Speaking out after a 71-year-old nun's gangrape in West Bengal, the head of India's Catholic bishops has said the country should be as concerned about the welfare of its people as it is about its cows.
"The country has a responsibility towards all of us - every human being - and not just cows," Cardinal Baselios Cleemis told journalists, in an apparent reference to moves by some state governments to ban beef.
Maharashtra banned the selling of beef in February and Haryana has since imposed stringent penalties for cow slaughter.
The comments, reported in newspapers on Wednesday, were confirmed by Cleemis' office.
Cleemis spoke before visiting the hospitalised nun who was raped at a convent school in Bengal's Nadia district, an attack which has triggered protests across the country and in Parliament.
Cleemis is head of the Syro-Malankara Catholic Church, an Indian branch of the faith that is in communion with Roman Catholicism and that traces its roots back to the Thomas the Apostle, who tradition says arrived here in the first century.
The ghastly crime prompted Bengal chief minister Mamata Banerjee to order a CBI investigation.
The state police had yet to make any arrest even after six days of the crime.
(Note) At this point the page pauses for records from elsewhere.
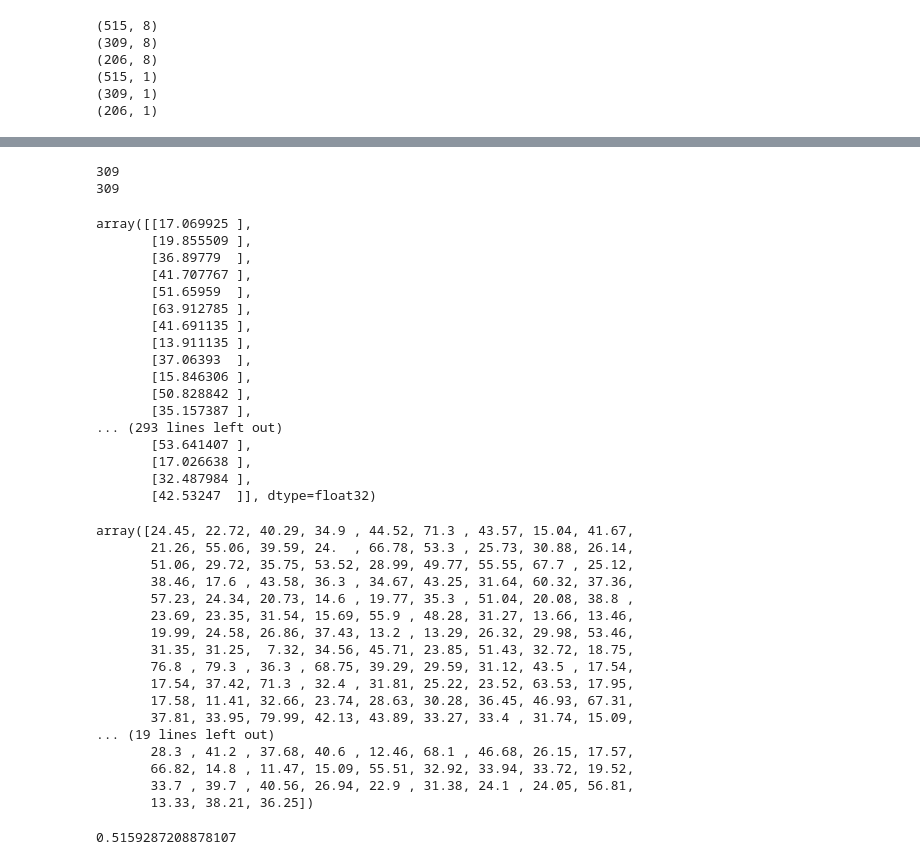
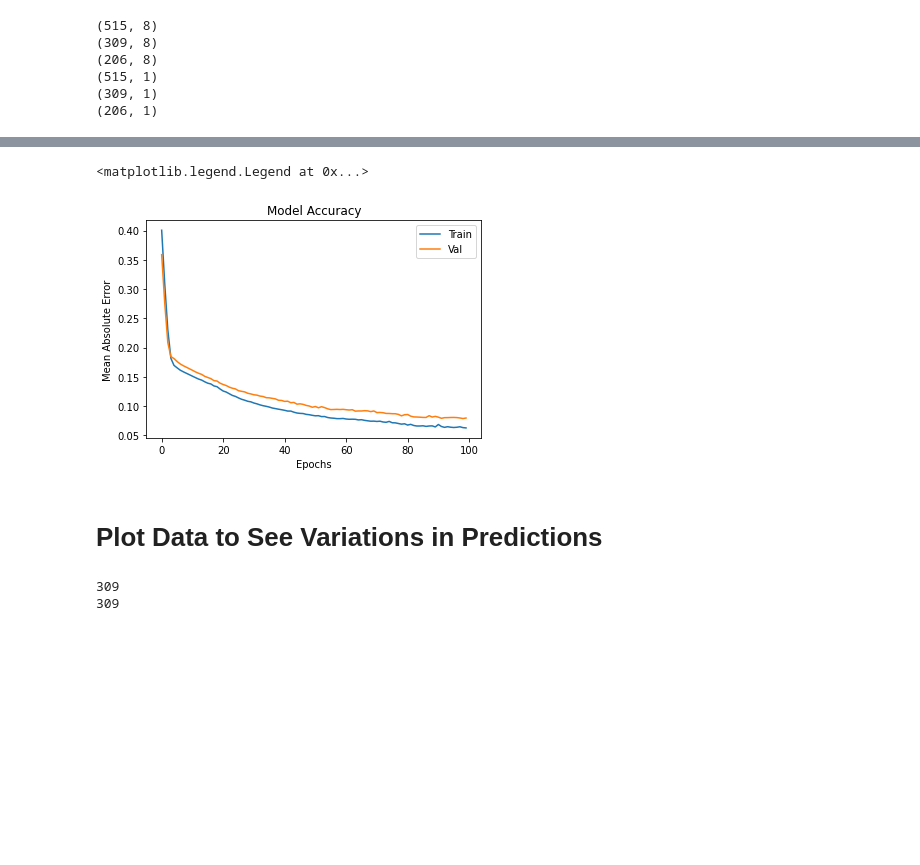
Before and after one commit to amiicool/PIAIC_Assignments, a Jupyter notebook: Deep Learning Assignments/Concrete Strength Assignment-PIAIC119852.ipynb, the cells around one changed output, grey strips where cells are left out. Drawn from its saved outputs; the diff is of its cells as text; code cells hidden in the pictures; blank space fills up the shorter version.

```diff
--- a/Deep Learning Assignments/Concrete Strength Assignment-PIAIC119852.ipynb
+++ b/Deep Learning Assignments/Concrete Strength Assignment-PIAIC119852.ipynb
@@ -267,3 +288,16 @@ model.evaluate(x_test_s, y_test_s)
+# %%
+# Visuialize the Training and Valudation Loss to see if Model is overfitting
+plt.plot(hist.history["mae"])
+plt.plot(hist.history["val_mae"])
+plt.title('Model Accuracy')
+plt.ylabel('Mean Absolute Error')
+plt.xlabel('Epochs')
+plt.legend(['Train', 'Val'])
+# %% [output]
+<matplotlib.legend.Legend at 0x...>
+[figure, added]
+# %% [markdown]
+# Plot Data to See Variations in Predictions
 # %%
 predictions = model.predict(x_test_s)
 predictions = min_max_scaler.inverse_transform(predictions)
@@ -273,51 +307,5 @@ print(len(x_test_s))
 # %% [output]
 309
 309
-# %%
-predictions
-# %% [output]
-array([[17.069925 ],
-       [19.855509 ],
-       [36.89779  ],
-       [41.707767 ],
-       [51.65959  ],
-       [63.912785 ],
-       [41.691135 ],
-       [13.911135 ],
-       [37.06393  ],
-       [15.846306 ],
-       [50.828842 ],
-       [35.157387 ],
-... (293 lines left out)
-       [53.641407 ],
-       [17.026638 ],
-       [32.487984 ],
-       [42.53247  ]], dtype=float32)
-# %%
-y_test['strength'].values
-# %% [output]
-array([24.45, 22.72, 40.29, 34.9 , 44.52, 71.3 , 43.57, 15.04, 41.67,
-       21.26, 55.06, 39.59, 24.  , 66.78, 53.3 , 25.73, 30.88, 26.14,
-       51.06, 29.72, 35.75, 53.52, 28.99, 49.77, 55.55, 67.7 , 25.12,
-       38.46, 17.6 , 43.58, 36.3 , 34.67, 43.25, 31.64, 60.32, 37.36,
-       57.23, 24.34, 20.73, 14.6 , 19.77, 35.3 , 51.04, 20.08, 38.8 ,
-       23.69, 23.35, 31.54, 15.69, 55.9 , 48.28, 31.27, 13.66, 13.46,
-       19.99, 24.58, 26.86, 37.43, 13.2 , 13.29, 26.32, 29.98, 53.46,
-       31.35, 31.25,  7.32, 34.56, 45.71, 23.85, 51.43, 32.72, 18.75,
-       76.8 , 79.3 , 36.3 , 68.75, 39.29, 29.59, 31.12, 43.5 , 17.54,
-       17.54, 37.42, 71.3 , 32.4 , 31.81, 25.22, 23.52, 63.53, 17.95,
-       17.58, 11.41, 32.66, 23.74, 28.63, 30.28, 36.45, 46.93, 67.31,
-       37.81, 33.95, 79.99, 42.13, 43.89, 33.27, 33.4 , 31.74, 15.09,
-... (19 lines left out)
-       28.3 , 41.2 , 37.68, 40.6 , 12.46, 68.1 , 46.68, 26.15, 17.57,
-       66.82, 14.8 , 11.47, 15.09, 55.51, 32.92, 33.94, 33.72, 19.52,
-       33.7 , 39.7 , 40.56, 26.94, 22.9 , 31.38, 24.1 , 24.05, 56.81,
-       13.33, 38.21, 36.25])
-# %%
-# Get Root Mean Squared Error (RMSE), lower the better
-rmse = np.sqrt( np.mean(predictions - y_test['strength'].values) **2 )
-print(rmse)
-# %% [output]
-0.5159287208878107
 # %%
 y_train['Type'] = 'Train'
```
Also changed, not shown: parts of 14 cells of this notebook, 3 other files.
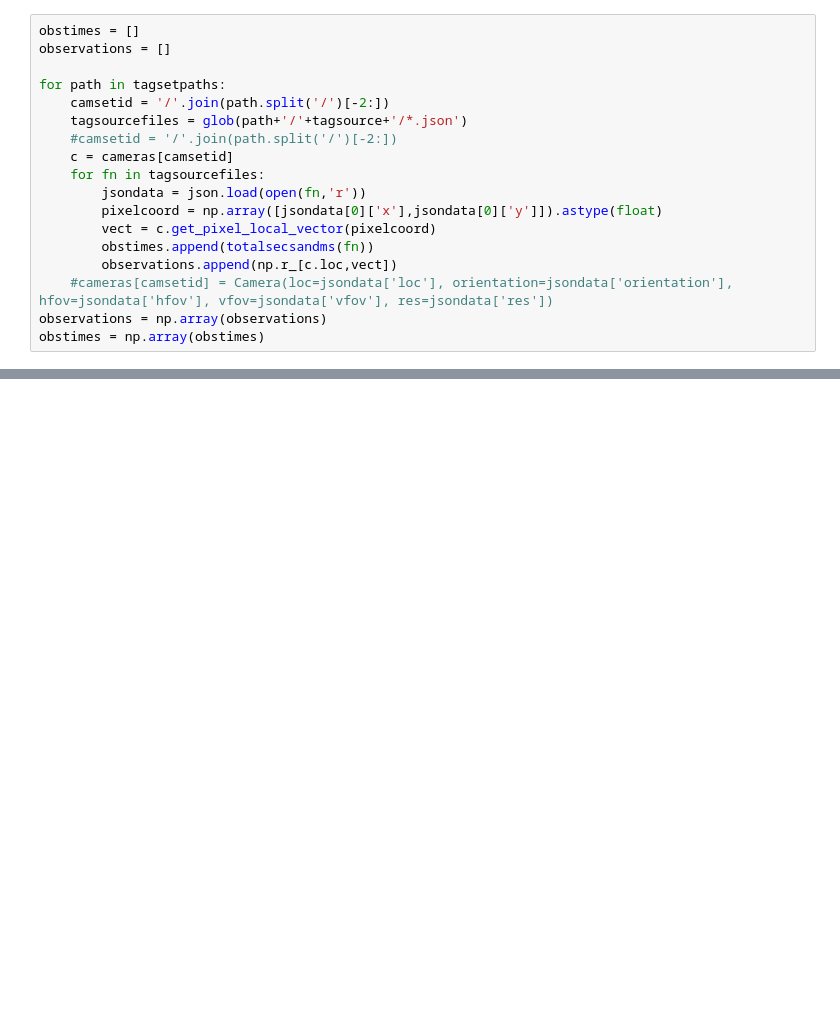
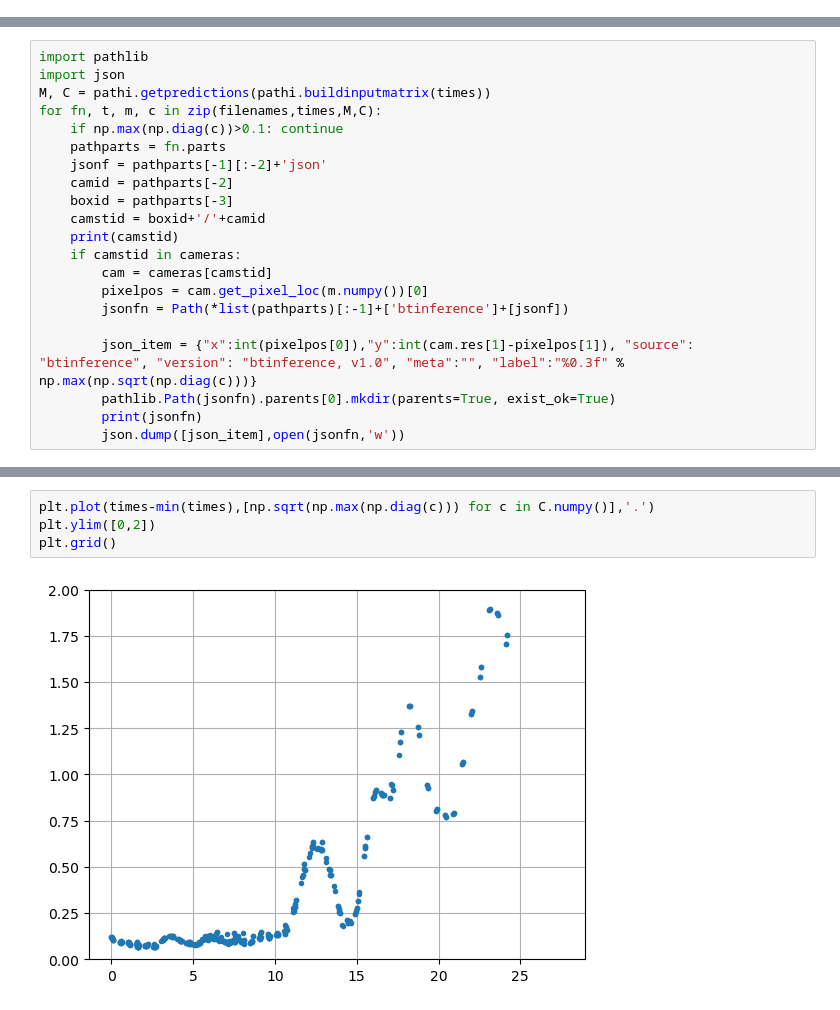
Before and after one commit to SheffieldMLtracking/btinference, a Jupyter notebook: jupyter/Demo.ipynb, the cells around one changed output, grey strips where cells are left out. Cells and saved outputs as stored; diff of their text form; blank space fills up the shorter version.

```diff
--- a/jupyter/Demo.ipynb
+++ b/jupyter/Demo.ipynb
@@ -61,18 +181,0 @@ def totalsecsandms(st):
-# %%
-obstimes = []
-observations = []
-
-for path in tagsetpaths:
-    camsetid = '/'.join(path.split('/')[-2:])
-    tagsourcefiles = glob(path+'/'+tagsource+'/*.json')
-    #camsetid = '/'.join(path.split('/')[-2:])
-    c = cameras[camsetid]
-    for fn in tagsourcefiles:
-        jsondata = json.load(open(fn,'r'))
-        pixelcoord = np.array([jsondata[0]['x'],jsondata[0]['y']]).astype(float)
-        vect = c.get_pixel_local_vector(pixelcoord)
-        obstimes.append(totalsecsandms(fn))
-        observations.append(np.r_[c.loc,vect])
-    #cameras[camsetid] = Camera(loc=jsondata['loc'], orientation=jsondata['orientation'], hfov=jsondata['hfov'], vfov=jsondata['vfov'], res=jsondata['res'])
-observations = np.array(observations)
-obstimes = np.array(obstimes)
@@ -111,0 +182,21 @@ array([15.531445  , 11.971746  ,  8.964423  ,  6.4313974 ,  4.430159  ,
+# %%
+import pathlib
+import json
+M, C = pathi.getpredictions(pathi.buildinputmatrix(times))
+for fn, t, m, c in zip(filenames,times,M,C):
+    if np.max(np.diag(c))>0.1: continue
+    pathparts = fn.parts
+    jsonf = pathparts[-1][:-2]+'json'
+    camid = pathparts[-2]
+    boxid = pathparts[-3]
+    camstid = boxid+'/'+camid
+    print(camstid)
+    if camstid in cameras:
+        cam = cameras[camstid]
+        pixelpos = cam.get_pixel_loc(m.numpy())[0]
+        jsonfn = Path(*list(pathparts)[:-1]+['btinference']+[jsonf])
+
+        json_item = {"x":int(pixelpos[0]),"y":int(cam.res[1]-pixelpos[1]), "source": "btinference", "version": "btinference, v1.0", "meta":"", "label":"%0.3f" % np.max(np.sqrt(np.diag(c)))}
+        pathlib.Path(jsonfn).parents[0].mkdir(parents=True, exist_ok=True)
+        print(jsonfn)
+        json.dump([json_item],open(jsonfn,'w'))
@@ -112,2 +221,8 @@ array([15.531445  , 11.971746  ,  8.964423  ,  6.4313974 ,  4.430159  ,
+# %%
+plt.plot(times-min(times),[np.sqrt(np.max(np.diag(c))) for c in C.numpy()],'.')
+plt.ylim([0,2])
+plt.grid()
+# %% [output]
+[figure, added]
 # %%
 # %% [output]
```
Also changed, not shown: parts of 38 cells of this notebook, 3 other files.
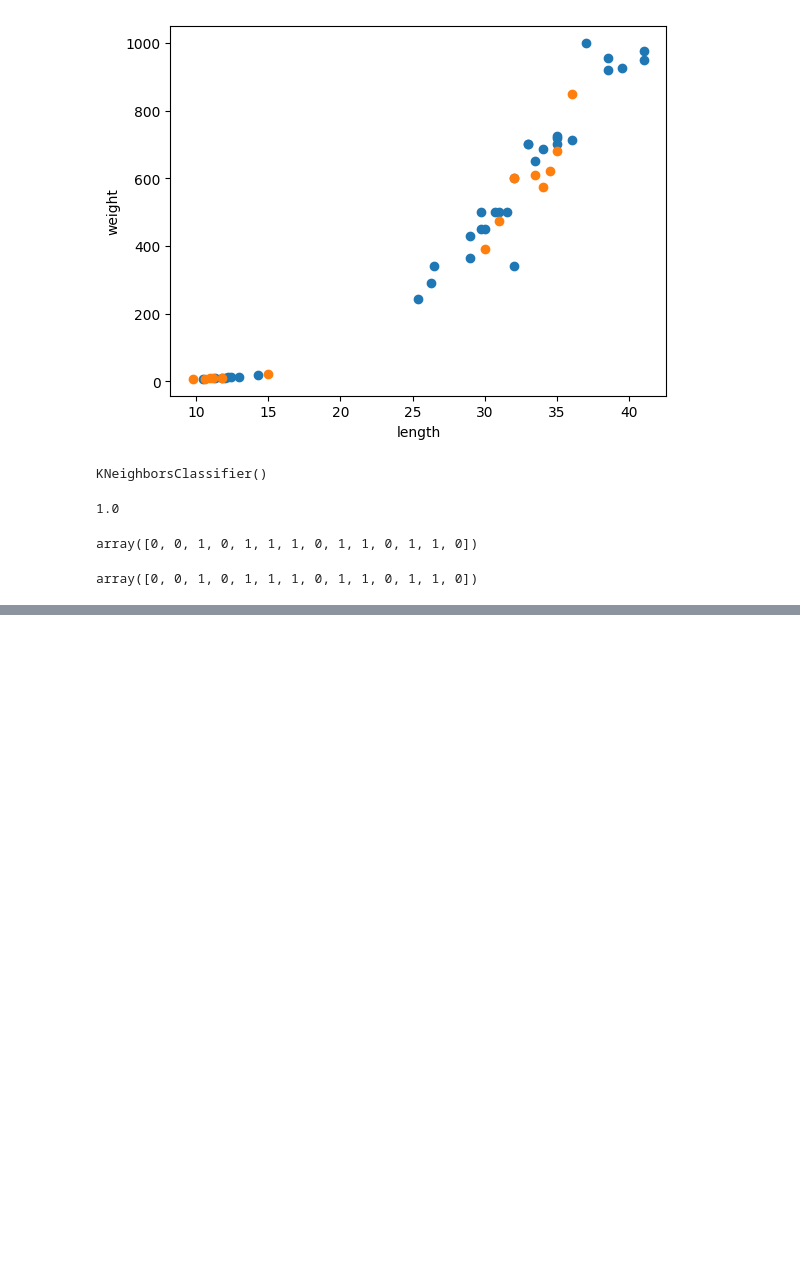
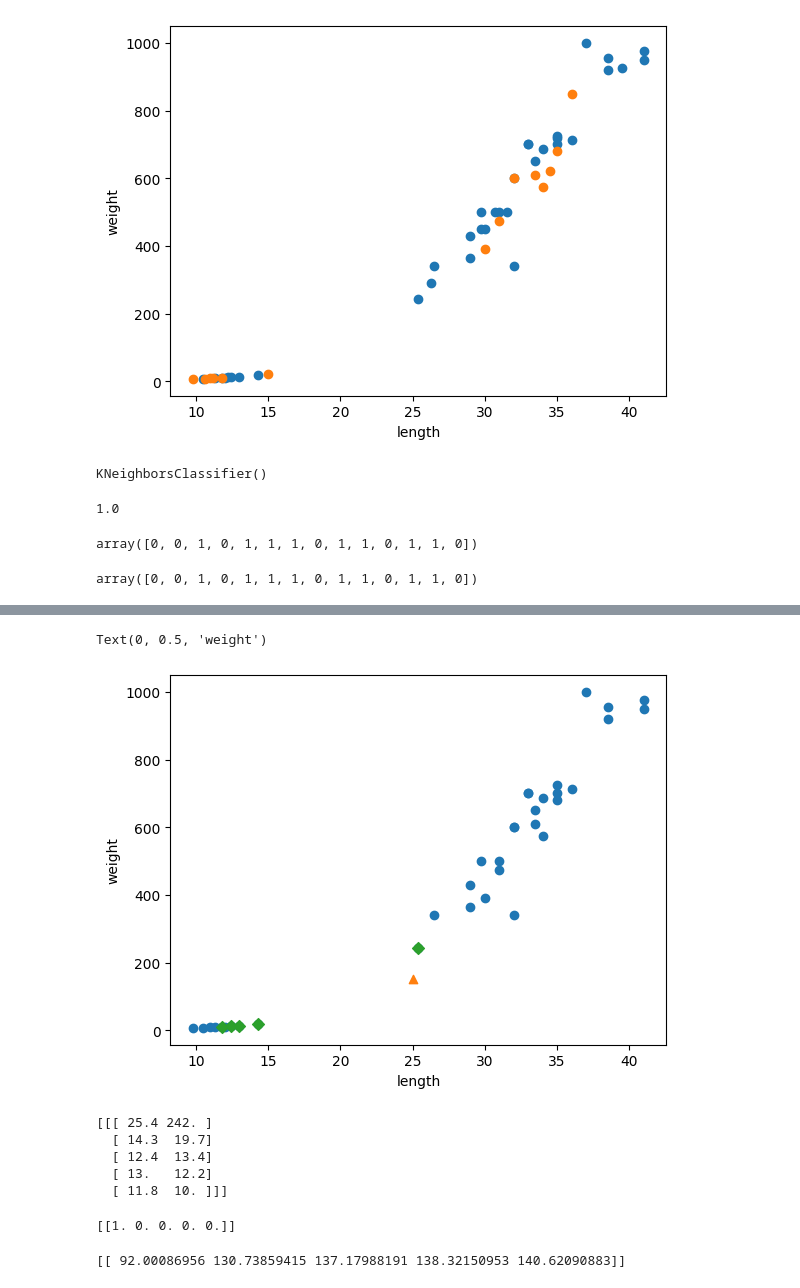
Before and after one commit to Hoon-Code/study_Machine-Deep, a Jupyter notebook: study_md_day2.ipynb, the cells around one changed output, grey strips where cells are left out. Cells and saved outputs as stored; diff of their text form; code cells hidden in the pictures; blank space fills up the shorter version.

```diff
--- a/study_md_day2.ipynb
+++ b/study_md_day2.ipynb
@@ -136,0 +213,26 @@ distances,indexes=kn.kneighbors([[25,150]])
+# %%
+#x 축,y 축 범위가 달라서 결과가 이상해 보임
+plt.scatter(train_input[:,0],train_input[:,1])
+plt.scatter(25,150,marker='^')
+plt.scatter(train_input[indexes,0], train_input[indexes,1],marker='D')
+plt.xlabel('length')
+plt.ylabel('weight')
+# %% [output]
+Text(0, 0.5, 'weight')
+[figure, added]
+# %%
+print(train_input[indexes])
+# %% [output]
+[[[ 25.4 242. ]
+  [ 14.3  19.7]
+  [ 12.4  13.4]
+  [ 13.   12.2]
+  [ 11.8  10. ]]]
+# %%
+print(train_target[indexes])
+# %% [output]
+[[1. 0. 0. 0. 0.]]
+# %%
+print(distances)
+# %% [output]
+[[ 92.00086956 130.73859415 137.17988191 138.32150953 140.62090883]]
```
Also changed, not shown: parts of 31 cells of this notebook.
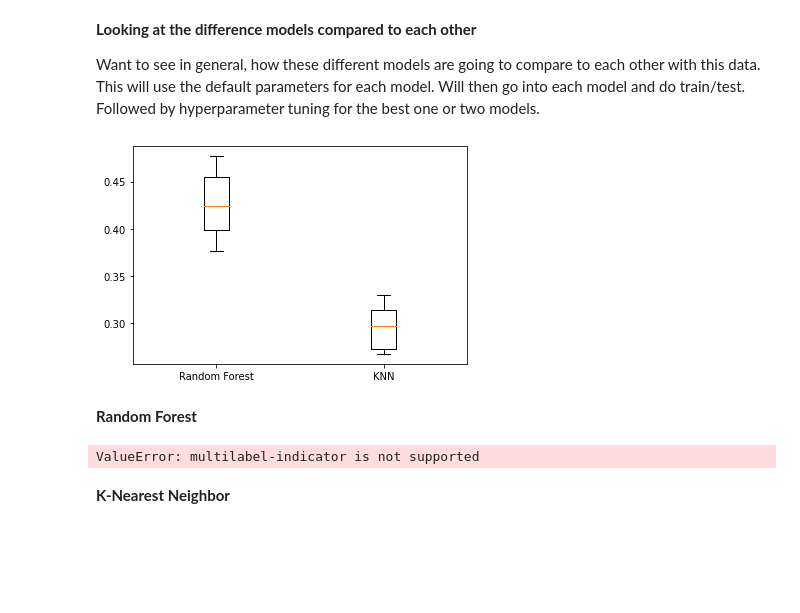
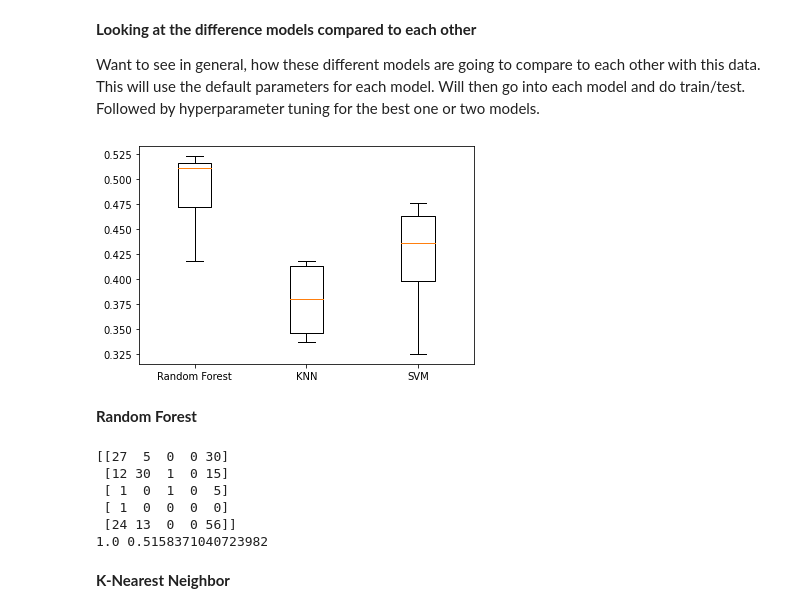
Before and after one commit to ashleyg16/Capstone2, a Jupyter notebook: Capstone 2 Modeling.ipynb, the cells around one changed output. Saved outputs shown, nothing was run; the diff lists cells and outputs as text; code cells hidden in the pictures; blank space fills up the shorter version.

```diff
--- a/Capstone 2 Modeling.ipynb
+++ b/Capstone 2 Modeling.ipynb
@@ -36,15 +52,15 @@ from sklearn.metrics import confusion_matrix
 # %%
 models = {'Random Forest': RandomForestClassifier(), 'KNN': KNeighborsClassifier(), 'SVM': SVC()}
 results = []
 for model in models.values():
     kf = KFold(n_splits = 6, random_state = 42, shuffle = True)
-    cv_results = cross_val_score(model, X_train, y_train, cv=kf)
+    cv_results = cross_val_score(model, X_train, y_train.values.ravel(), cv=kf)
     results.append(cv_results)
 
 plt.boxplot(results, labels = models.keys())
 plt.show()
 # %% [output]
-[figure, old version]
+[figure, new version]
 # %% [markdown]
 **Random Forest**
 # %%
@@ -57,8 +84,15 @@ y_pred = rf.predict(X_test)
 cf_matrix = confusion_matrix(y_test, y_pred)
 train_acc_rf = rf.score(X_train, y_train)
 test_acc_rf = rf.score(X_test, y_test)
+print(cf_matrix)
+print(train_acc_rf, test_acc_rf)
 # %% [output]
-ValueError: multilabel-indicator is not supported
+[[27  5  0  0 30]
+ [12 30  1  0 15]
+ [ 1  0  1  0  5]
+ [ 1  0  0  0  0]
+ [24 13  0  0 56]]
+1.0 0.5158371040723982
 # %% [markdown]
 **K-Nearest Neighbor**
 # %%
```
Also changed, not shown: parts of 9 cells of this notebook.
State officials suspect the culprits, who also looted Rs 12 lakh during the attack on the convent, fled to neighbouring Bangladesh.
Police have not established whether the assault motive was religion or money. Prime Minister Narendra Modi said he was "deeply concerned" and demanded a detailed report into what happened.
Close on the heels of the Bengal incident, some people partly demolished a church being built in Haryana, replacing its cross with a Lord Hanuman's image.
A few days before the demolition, a member of Parliament from the BJP, Subramanian Swamy, was criticised for saying that churches and mosques were not sacred buildings.